183 Sutherland Avenue London W.9
September 5th 1963
Dearest Mercy and George, Since I heard this dreadful news about Louis I have been thinking a lot about you both; so I am writing now, not so much to cheer you up – small hope of that – but to let you know that you are not forgotten. I have been meaning to write for a very long time: I'm only sorry that such an occasion should have stimulated my resolve. I don't know whether you have heard what happened? In case you haven't, it was thus: apparently he had been walking round for a fortnight with a bad cold which turned into pneumonia, and his sister from Hammersmith got wind of it and came and collected him and took him off to the hospital in East London over which her husband Nicholson presides, and it seemed for a while as though he had a chance...but I suppose it had been left too late and in the end his heart gave out. I am feeling upset and saddened beyond words, not that I saw him very frequently, because I work at the other end of London, but whenever I did it was always very rewarding, and I never realised how much I would miss him. Do you remember that line in one of his early poems 'But I will escape, with my dog, on the far side of the fair'? I have the feeling that, just so, he has escaped on the far side of the fair. I have a lot of news, some of which you may have heard. You have probably heard that Trix and I are divorced and I have married again – her name is Jeanne pronounced Jean, from Dublin. We live only half a mile from Trix and the children and see them frequently, and all are good friends, I'm thankful to say. We haven't been in Belfast for over three years – in fact Jeanne and I have not been there ever together. When we do we will of course come and see you, giving you warning if possible. A couple of Christmases ago Louis was deeply touched at your having sent him a Christmas drink. I'm going to the funeral which is on Saturday morning, but instead of flowers I'm sending you herewith a little drink in his honour. Love to you both – and give Henry Robinson my love too – from Maurice

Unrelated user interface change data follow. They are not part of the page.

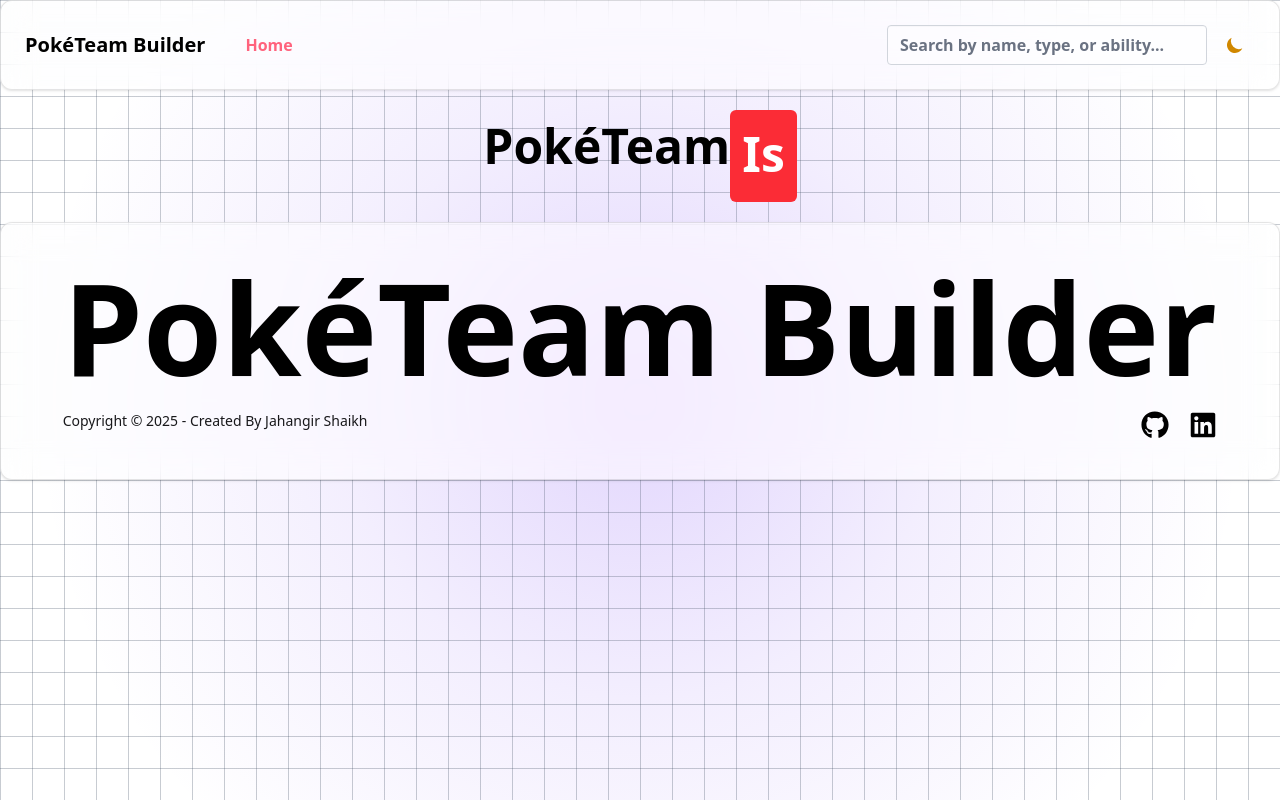
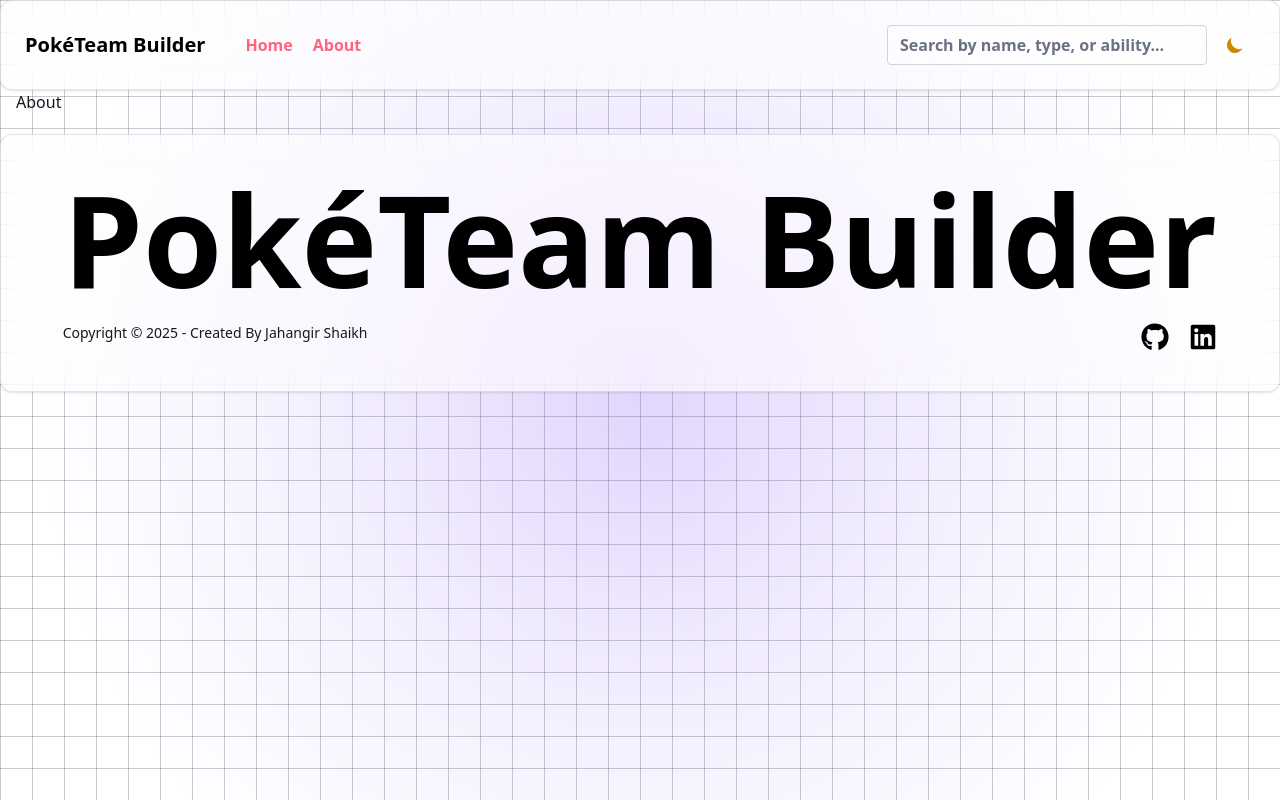
Before and after one commit to jahangir2002/Pok-Team_Builder, a React (Vite) app: page /About in a window 1280 px wide. Built offline with nearby package versions, Linux system fonts and the light colour scheme.

Commit message:
Enhance App component by adding About page routing and RotatingTitle component for improved user experience. Update Navbar to include About link and refactor Home component for better readability.

```diff
--- /dev/null
+++ b/src/About.jsx
@@ -0,0 +1,14 @@
+import React from 'react'
+
+const About = () => {
+  return (
+    <>
+    <section className='max-w-screen-xl md:px-4 m-auto pb-5'>
+        <h1>About</h1>
+
+    </section>
+    </>
+  )
+}
+
+export default About
--- a/src/App.jsx
+++ b/src/App.jsx
@@ -1,15 +1,24 @@
 import React, { useState, useEffect } from "react";
 import Navbar from "./components/Navbar";
 import RotatingText from "./components/RotatingText";
+import RotatingTitle from "./components/RotatingTitle";
 import Pokemon from "./Pokemon";
 import Footer from "./Footer";
 import DarkBackground from "./components/DarkBackground";
 import LightBackground from "./components/LightBackground";
 import MyFavorites from "./MyFavorites";
 import MyTeam from "./MyTeam";
-import { Routes, Route } from "react-router-dom";
+import { Routes, Route, useLocation } from "react-router-dom";
+import About from "./About";
 
-const Home = ({ searchTerm, theme, favoritePokemon, toggleFavorite, myTeamPokemon, toggleMyTeam }) => {
+const Home = ({
+  searchTerm,
+  theme,
+  favoritePokemon,
+  toggleFavorite,
+  myTeamPokemon,
+  toggleMyTeam,
+}) => {
   return (
     <Pokemon
       searchTerm={searchTerm}
@@ -23,11 +32,11 @@ const Home = ({ searchTerm, theme, favoritePokemon, toggleFavorite, myTeamPokemo
 };
 
 const App = () => {
-
   const [searchTerm, setSearchTerm] = useState("");
   const [theme, setTheme] = useState("light");
   const [favoritePokemon, setFavoritePokemon] = useState(new Set());
   const [myTeamPokemon, setMyTeamPokemon] = useState(new Set());
+  const location = useLocation();
 
   const handleSearch = (term) => {
     setSearchTerm(term);
@@ -40,20 +49,23 @@ const App = () => {
   };
 
   const toggleFavorite = (pokemonId) => {
-    setFavoritePokemon(prev => {
+    setFavoritePokemon((prev) => {
       const newFavorites = new Set(prev);
       if (newFavorites.has(pokemonId)) {
         newFavorites.delete(pokemonId);
       } else {
         newFavorites.add(pokemonId);
       }
-      localStorage.setItem("favoritePokemon", JSON.stringify(Array.from(newFavorites)));
+      localStorage.setItem(
+        "favoritePokemon",
+        JSON.stringify(Array.from(newFavorites))
+      );
       return newFavorites;
     });
   };
 
   const toggleMyTeam = (pokemonId) => {
-    setMyTeamPokemon(prev => {
+    setMyTeamPokemon((prev) => {
       const newTeam = new Set(prev);
       if (newTeam.has(pokemonId)) {
         newTeam.delete(pokemonId);
@@ -64,7 +76,10 @@ const App = () => {
           alert("Your team is full! You can only have 6 Pokémon in your team.");
         }
       }
-      localStorage.setItem("myTeamPokemon", JSON.stringify(Array.from(newTeam)));
+      localStorage.setItem(
+        "myTeamPokemon",
+        JSON.stringify(Array.from(newTeam))
+      );
       return newTeam;
     });
   };
@@ -92,53 +107,127 @@ const App = () => {
     <>
       {theme === "dark" ? (
         <DarkBackground className="pb-5">
-          <Navbar onSearch={handleSearch} theme={theme} toggleTheme={toggleTheme} />
-          <div className="font-extrabold text-5xl text-center py-5 leading-[1.5] flex flex-col justify-center md:flex-row text-white">
-            PokéTeam{" "}
-            <RotatingText
-              texts={["Builder", "Cards", "Is", "Cool!"]}
-              mainClassName="px-2 rounded-md px-2 sm:px-2 md:px-3 overflow-hidden py-0.5 sm:py-1 md:py-2 justify-center rounded-lg bg-cyan-500 text-black"
-              staggerFrom={"last"}
-              initial={{ y: "100%" }}
-              animate={{ y: 0 }}
-              exit={{ y: "-120%" }}
-              staggerDuration={0.025}
-              splitLevelClassName="overflow-hidden pb-0.5 sm:pb-1 md:pb-1"
-              transition={{ type: "spring", damping: 30, stiffness: 400 }}
-              rotationInterval={2000}
+          <Navbar
+            onSearch={handleSearch}
+            theme={theme}
+            toggleTheme={toggleTheme}
+          />
+          {location.pathname === '/' && <RotatingTitle theme={theme} />}
+          <Routes>
+            <Route
+              path="/"
+              element={
+                <Home
+                  searchTerm={searchTerm}
+                  theme={theme}
+                  favoritePokemon={favoritePokemon}
+                  toggleFavorite={toggleFavorite}
+                  myTeamPokemon={myTeamPokemon}
+                  toggleMyTeam={toggleMyTeam}
+                />
+              }
             />
-          </div>
-          <Routes>
-            <Route path="/" element={<Home searchTerm={searchTerm} theme={theme} favoritePokemon={favoritePokemon} toggleFavorite={toggleFavorite} myTeamPokemon={myTeamPokemon} toggleMyTeam={toggleMyTeam} />} />
-            <Route path="/MyFavorites" element={<MyFavorites theme={theme} favoritePokemon={favoritePokemon} toggleFavorite={toggleFavorite} myTeamPokemon={myTeamPokemon} toggleMyTeam={toggleMyTeam} />} />
-            <Route path="/MyTeam" element={<MyTeam theme={theme} favoritePokemon={favoritePokemon} toggleFavorite={toggleFavorite} myTeamPokemon={myTeamPokemon} toggleMyTeam={toggleMyTeam}/>} />
+            <Route
+              path="/About"
+              element={
+                <About
+                  searchTerm={searchTerm}
+                  theme={theme}
+                  favoritePokemon={favoritePokemon}
+                  toggleFavorite={toggleFavorite}
+                  myTeamPokemon={myTeamPokemon}
+                  toggleMyTeam={toggleMyTeam}
+                />
+              }
+            />
+            <Route
+              path="/MyFavorites"
+              element={
+                <MyFavorites
+                  theme={theme}
+                  favoritePokemon={favoritePokemon}
+                  toggleFavorite={toggleFavorite}
+                  myTeamPokemon={myTeamPokemon}
+                  toggleMyTeam={toggleMyTeam}
+                />
+              }
+            />
+            <Route
+              path="/MyTeam"
+              element={
+                <MyTeam
+                  theme={theme}
+                  favoritePokemon={favoritePokemon}
+                  toggleFavorite={toggleFavorite}
+                  myTeamPokemon={myTeamPokemon}
+                  toggleMyTeam={toggleMyTeam}
+                />
+              }
+            />
           </Routes>
-          <Footer theme={theme}/>
+          <Footer theme={theme} />
         </DarkBackground>
       ) : (
         <LightBackground className="pb-5">
-          <Navbar onSearch={handleSearch} theme={theme} toggleTheme={toggleTheme} />
-          <div className="font-extrabold text-5xl text-center py-5 leading-[1.5] flex flex-col justify-center md:flex-row text-black">
-            PokéTeam{" "}
-            <RotatingText
-              texts={["Builder", "Cards", "Is", "Cool!"]}
-              mainClassName="px-2 rounded-md px-2 sm:px-2 md:px-3 overflow-hidden py-0.5 sm:py-1 md:py-2 justify-center rounded-lg bg-red-500 text-white"
-              staggerFrom={"last"}
-              initial={{ y: "100%" }}
-              animate={{ y: 0 }}
-              exit={{ y: "-120%" }}
-              staggerDuration={0.025}
-              splitLevelClassName="overflow-hidden pb-0.5 sm:pb-1 md:pb-1"
-              transition={{ type: "spring", damping: 30, stiffness: 400 }}
-              rotationInterval={2000}
+          <Navbar
+            onSearch={handleSearch}
+            theme={theme}
+            toggleTheme={toggleTheme}
+          />
+          {location.pathname === '/' && <RotatingTitle theme={theme} />}
+          <Routes>
+            <Route
+              path="/"
+              element={
+                <Home
+                  searchTerm={searchTerm}
+                  theme={theme}
+                  favoritePokemon={favoritePokemon}
+                  toggleFavorite={toggleFavorite}
+                  myTeamPokemon={myTeamPokemon}
+                  toggleMyTeam={toggleMyTeam}
+                />
+              }
             />
-          </div>
-          <Routes>
-            <Route path="/" element={<Home searchTerm={searchTerm} theme={theme} favoritePokemon={favoritePokemon} toggleFavorite={toggleFavorite} myTeamPokemon={myTeamPokemon} toggleMyTeam={toggleMyTeam} />} />
-            <Route path="/MyFavorites" element={<MyFavorites theme={theme} favoritePokemon={favoritePokemon} toggleFavorite={toggleFavorite} myTeamPokemon={myTeamPokemon} toggleMyTeam={toggleMyTeam} />} />
-            <Route path="/MyTeam" element={<MyTeam theme={theme} favoritePokemon={favoritePokemon} toggleFavorite={toggleFavorite} myTeamPokemon={myTeamPokemon} toggleMyTeam={toggleMyTeam}/>} />
+            <Route
+              path="/About"
+              element={
+                <About
+                  searchTerm={searchTerm}
+                  theme={theme}
+                  favoritePokemon={favoritePokemon}
+                  toggleFavorite={toggleFavorite}
+                  myTeamPokemon={myTeamPokemon}
+                  toggleMyTeam={toggleMyTeam}
+                />
+              }
+            />
+            <Route
+              path="/MyFavorites"
+              element={
+                <MyFavorites
+                  theme={theme}
+                  favoritePokemon={favoritePokemon}
+                  toggleFavorite={toggleFavorite}
+                  myTeamPokemon={myTeamPokemon}
+                  toggleMyTeam={toggleMyTeam}
+                />
+              }
+            />
+            <Route
+              path="/MyTeam"
+              element={
+                <MyTeam
+                  theme={theme}
+                  favoritePokemon={favoritePokemon}
+                  toggleFavorite={toggleFavorite}
+                  myTeamPokemon={myTeamPokemon}
+                  toggleMyTeam={toggleMyTeam}
+                />
+              }
+            />
           </Routes>
-          <Footer theme={theme}/>
+          <Footer theme={theme} />
         </LightBackground>
       )}
     </>
--- a/src/MyFavorites.jsx
+++ b/src/MyFavorites.jsx
@@ -2,6 +2,7 @@ import React, { useEffect, useState } from "react";
 import { PokemonCards } from "./PokemonCards";
 import SpotlightCard from "./components/SpotlightCard";
 import { useNavigate } from "react-router-dom";
+import RotatingTitle from "./components/RotatingTitle";
 
 const MyFavorites = ({ theme, favoritePokemon, toggleFavorite, myTeamPokemon, toggleMyTeam }) => {
   const [favoritePokemonData, setFavoritePokemonData] = useState([]);
@@ -61,6 +62,7 @@ const MyFavorites = ({ theme, favoritePokemon, toggleFavorite, myTeamPokemon, to
   return (
     <>
       <section className="max-w-screen-xl md:px-4 m-auto mb-10">
+        <RotatingTitle theme={theme}/>
         <div className="flex justify-between">
           <h1
           className={`text-3xl font-bold px-5 md:px-0 mb-6 ${theme === "dark" ? "text-white" : "text-black"}`}
--- a/src/MyTeam.jsx
+++ b/src/MyTeam.jsx
@@ -2,6 +2,7 @@ import React, { useState, useEffect } from 'react'
 import { PokemonCards } from "./PokemonCards";
 import SpotlightCard from "./components/SpotlightCard";
 import { useNavigate } from 'react-router-dom';
+import RotatingTitle from './components/RotatingTitle';
 
 const MyTeam = ({ theme, favoritePokemon, toggleFavorite, myTeamPokemon, toggleMyTeam }) => {
   const [teamPokemonDetails, setTeamPokemonDetails] = useState([]);
@@ -61,6 +62,7 @@ const MyTeam = ({ theme, favoritePokemon, toggleFavorite, myTeamPokemon, toggleM
 
   return (
     <section className="max-w-screen-xl md:px-4 m-auto pb-5">
+      <RotatingTitle theme={theme}/>
         <div className='flex justify-between'>
 <h1 className={`text-3xl font-bold text-start mb-6 ${theme === "dark" ? "text-white" : "text-black"}`}>My Pokémon Team ({myTeamPokemon.size}/6)</h1>
 
--- a/src/components/Navbar.jsx
+++ b/src/components/Navbar.jsx
@@ -24,9 +24,12 @@ const Navbar = ({ onSearch, theme, toggleTheme }) => {
               PokéTeam Builder
             </a>
             <nav>
-              <ul>
+              <ul className="flex gap-5">
                 <li className={` link no-underline text-md font-semibold ${theme === "dark" ? "link-info" : "link-error"}`}>
                   <Link to="/">Home</Link>
+                </li>
+                <li className={` link no-underline text-md font-semibold ${theme === "dark" ? "link-info" : "link-error"}`}>
+                  <Link to="/About">About</Link>
                 </li>
               </ul>
             </nav>
--- /dev/null
+++ b/src/components/RotatingTitle.jsx
@@ -0,0 +1,30 @@
+import React from "react";
+import RotatingText from "./RotatingText";
+
+const RotatingTitle = ({ theme }) => {
+  return (
+    <div
+      className={`font-extrabold text-5xl text-center py-5 leading-[1.5] flex flex-col justify-center md:flex-row ${
+        theme === "dark" ? "text-white" : "text-black"
+      }`}
+    >
+      PokéTeam{" "}
+      <RotatingText
+        texts={["Builder", "Cards", "Is", "Cool!"]}
+        mainClassName={`px-2 rounded-md px-2 sm:px-2 md:px-3 overflow-hidden py-0.5 sm:py-1 md:py-2 justify-center rounded-lg ${
+          theme === "dark" ? "bg-cyan-500 text-black" : "bg-red-500 text-white"
+        }`}
+        staggerFrom={"last"}
+        initial={{ y: "100%" }}
+        animate={{ y: 0 }}
+        exit={{ y: "-120%" }}
+        staggerDuration={0.025}
+        splitLevelClassName="overflow-hidden pb-0.5 sm:pb-1 md:pb-1"
+        transition={{ type: "spring", damping: 30, stiffness: 400 }}
+        rotationInterval={2000}
+      />
+    </div>
+  );
+};
+
+export default RotatingTitle;
```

Louis MacNeice
1963 Sep 5th
Linen Hall Library, "MacNeice080", Northern Ireland Literary Archive, accessed Fri, 04/19/2024 - 15:28, https://www.niliteraryarchive.com/content/macneice080